Shule and Samaki

Screen-shot-2014-08-22-at-5.11.14-PM.png Shule in Swahili means “school,” and samaki means "fish." You may be wondering what these two words have in common, as we are not planning to send any of our Arrive kids to learn to become sushi chefs…yet. So let me explain the connection - this past month in Kenya has been school break. But like every other school break since when we first rescued these former street children, their break isn’t like other typical Kenyan students'. Arrive hires teachers to come to our childrens home and run morning classes so that the children can get academically caught up quicker.

Astarico attending extra classes, experiencing his first scratch-and-sniff scented sticker. Claire hard at work in the background.

Astarico attending extra classes, experiencing his first scratch-and-sniff scented sticker. Claire hard at work in the background.

This has proven very successful and you don’t even need to look past Astarico to see why. Astarico is 12 years old and his mother is 24; take that fact in for just a second. Astarico’s mom was a street girl herself, and like most young street girls, her only way to survive was to sell her body. Astarico was the unwanted by-product of her business; the baby of a young prostitute who could not afford to raise a child. For that reason, she gave her baby to a friend or member of her extended family (nobody is exactly sure). This Good Samaritan cared for Astarico from his infant stage until he was nine years old. He ate well, went to school, and lived a relatively good life. When he reached nine years old, he was told “You have grown big now and we can’t continue to support you. Sorry, you need to leave.” Astarico was forced back to streets and for three years lived homeless. Then, he was rescued by Arrive and brough home.

When Astarico started school at Emmanuel Lights Academy he entered third grade. Out of the 17 students, he was academically ranked last – number 17. But he has worked hard, studied every night, and remained focused. Now, a year later and in fourth grade, he is academically ranked second out of those same 17 students. Had it not been for his hard work coupled with Arrive’s extra tuition classes during break, who knows where Astarico would be. And if he was able to improve that vastly in such a short amount of time, who knows what bright future is awaiting for him!

Now, all of the students are back in school and looking forward to a productive third term. During the break, we welcomed two volunteers who came for a very specific cause. Mark and Kevin, both engineering students at the University of Texas, came to aid us in building a fish pond. Our farm supplies us with a plethora of vegetables and fruits, our cows with fresh milk, and our chickens with eggs. To become even more sustainable, General Electric approved the second part of the grant we submitted – the building of a fish pond (the first part of the grant was our very successful Running Water Project). Stocked with tilapia and catfish, the fish will grow to a suitable size to be caught, cooked, and eaten by the kids of our home.

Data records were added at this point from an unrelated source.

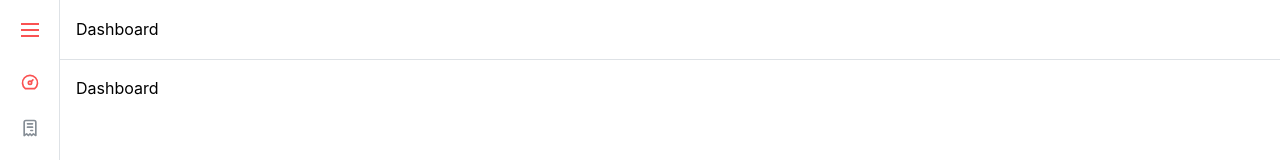
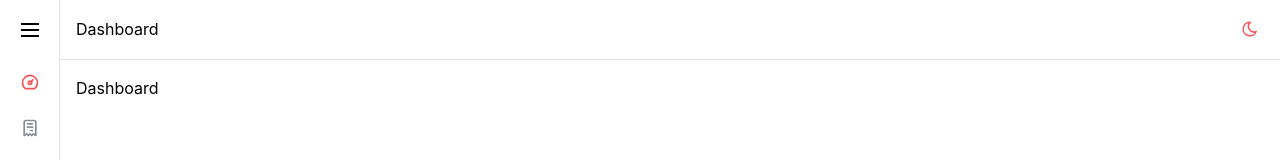
Before and after one commit to koko-linoo/react-admin-template, a React (Vite) app: page / in a window 1280 px wide. Shown: the top 160 px of the page. Built offline with nearby package versions, Linux system fonts and the light colour scheme.

Commit message:
add dark and light mode change

```diff
--- a/src/components/MantineProvider.tsx
+++ b/src/components/MantineProvider.tsx
@@ -6,14 +6,17 @@ import { themeConfig } from "@/configs/theme";
 import { createTheme, MantineProvider as Provider } from "@mantine/core";
 import { ModalsProvider } from "@mantine/modals";
 import { Notifications } from "@mantine/notifications";
+import { useThemeStore } from "@/stores/theme.store";
 
 type MantineProviderProps = {
   children: React.ReactNode;
 };
 
 const MantineProvider = ({ children }: MantineProviderProps) => {
+  const themeMode = useThemeStore((state) => state.themeMode);
+
   return (
-    <Provider theme={createTheme(themeConfig)}>
+    <Provider theme={createTheme(themeConfig)} forceColorScheme={themeMode}>
       <ModalsProvider>
         <Notifications />
         {children}
--- a/src/components/layout/DashboardLayout/Header.tsx
+++ b/src/components/layout/DashboardLayout/Header.tsx
@@ -1,26 +1,31 @@
-import { AppShell, Box, Burger, Flex } from "@mantine/core";
+import { ActionIcon, AppShell, Box, Burger, Flex } from "@mantine/core";
 import { useLayoutStore } from "./layout.store";
+import { IconMoon, IconSun } from "@tabler/icons-react";
+import { useThemeStore } from "@/stores/theme.store";
 
-export function Header({
-  title = "Dashboard",
-  rightSection,
-}: {
-  title?: React.ReactNode;
-  rightSection?: React.ReactNode;
-}) {
+export function Header({ title = "Dashboard" }: { title?: React.ReactNode }) {
   const { opened, toggleSidebar } = useLayoutStore();
+  const { themeMode, toggleTheme } = useThemeStore();
   return (
     <AppShell.Header>
-      <Flex gap="sm" align="center" h="100%" px="md">
+      <Flex gap="sm" align="center" h="100%" px="md" w="100%">
         <Burger
           hiddenFrom="sm"
           size="sm"
           opened={!opened}
           onClick={toggleSidebar}
         />
-        <Flex justify="space-between">
+        <Flex justify="space-between" align="center" w="100%">
           <Box>{title}</Box>
-          <Box>{rightSection && rightSection}</Box>
+          <Box>
+            <ActionIcon onClick={toggleTheme} variant="transparent">
+              {themeMode === "dark" ? (
+                <IconSun size={18} title="Light Mode" />
+              ) : (
+                <IconMoon size={18} title="Dark Mode" />
+              )}
+            </ActionIcon>
+          </Box>
         </Flex>
       </Flex>
     </AppShell.Header>
--- a/src/components/layout/DashboardLayout/SideBar.tsx
+++ b/src/components/layout/DashboardLayout/SideBar.tsx
@@ -154,7 +154,7 @@ export function SideBar({ menus }: { menus: SidebarMenuType[] }) {
           </Center>
         ) : (
           <NavLink
-            bg="primary.0"
+            bg="var(--nl-bg)"
             leftSection={<Avatar />}
             label="Super Admin"
             rightSection={
--- a/src/configs/theme.ts
+++ b/src/configs/theme.ts
@@ -18,9 +18,7 @@ export const themeConfig: MantineThemeOverride = {
   },
   components: {
     Burger: {
-      defaultProps: {
-        color: "primary",
-      },
+      defaultProps: {},
     },
   },
 };
```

But so many aspects determine the success of a fish pond – hydroponics, aquaponics, oxygenation and flow of water, water level maintenance, vegetation, recycling fish waste as fertilizer, and more; and I don't know the first thing about any of those.  Mark and Kevin helped us tremendously with their knowledge and aided us during the most crucial steps of the construction process. They helped design and cement the pond, install the rainwater collection system, develop the water oxygenation process, and so much more. While they only stayed for a week, our fish will grow bigger and live longer, healthier lives because of the work they accomplished. In the end, the extra protein in our kids' meals will help them to grow big and strong, and everyone likes a bit of variety in their diet.

Caring for the fish will teach the kids about fish farming and how to care for additional livestock - valuable skills that will help them in the future. Even the dirty fish-poop-infested water will be regularly drained through a pipe leading to our shamba (farm) to be used as fertilizer for our vegetables. As you can see, Kevin and Mark's hard work was done before the pond will be filled with water. This stage in the construction process is most essential and that's why we are so grateful for their trip across the globe to help make our fish pond the best in Kenya.

In the next few weeks, GE employees will make the trek from their urban Nairobi offices to this part of rural Kenya to get their hands dirty and help complete the fish pond. It will be an exciting day when we, together, fill the pond with water, vegetation, and our first larger fish. The GE employees will then head back to work in Nairobi, but not long after we will be serving the freshest tilapia this side of Japan.

Stay tuned - in our next blog post I'll post stunning photos and updates of the completed fish pond along with a reunion of a grandmother and her granddaughter that will bring you to tears. Until then, shule and samaki will continue to go hand in hand at the Keumbu Rehema Childrens Home, although I don’t think any of us will be carrying our fish to school any time soon.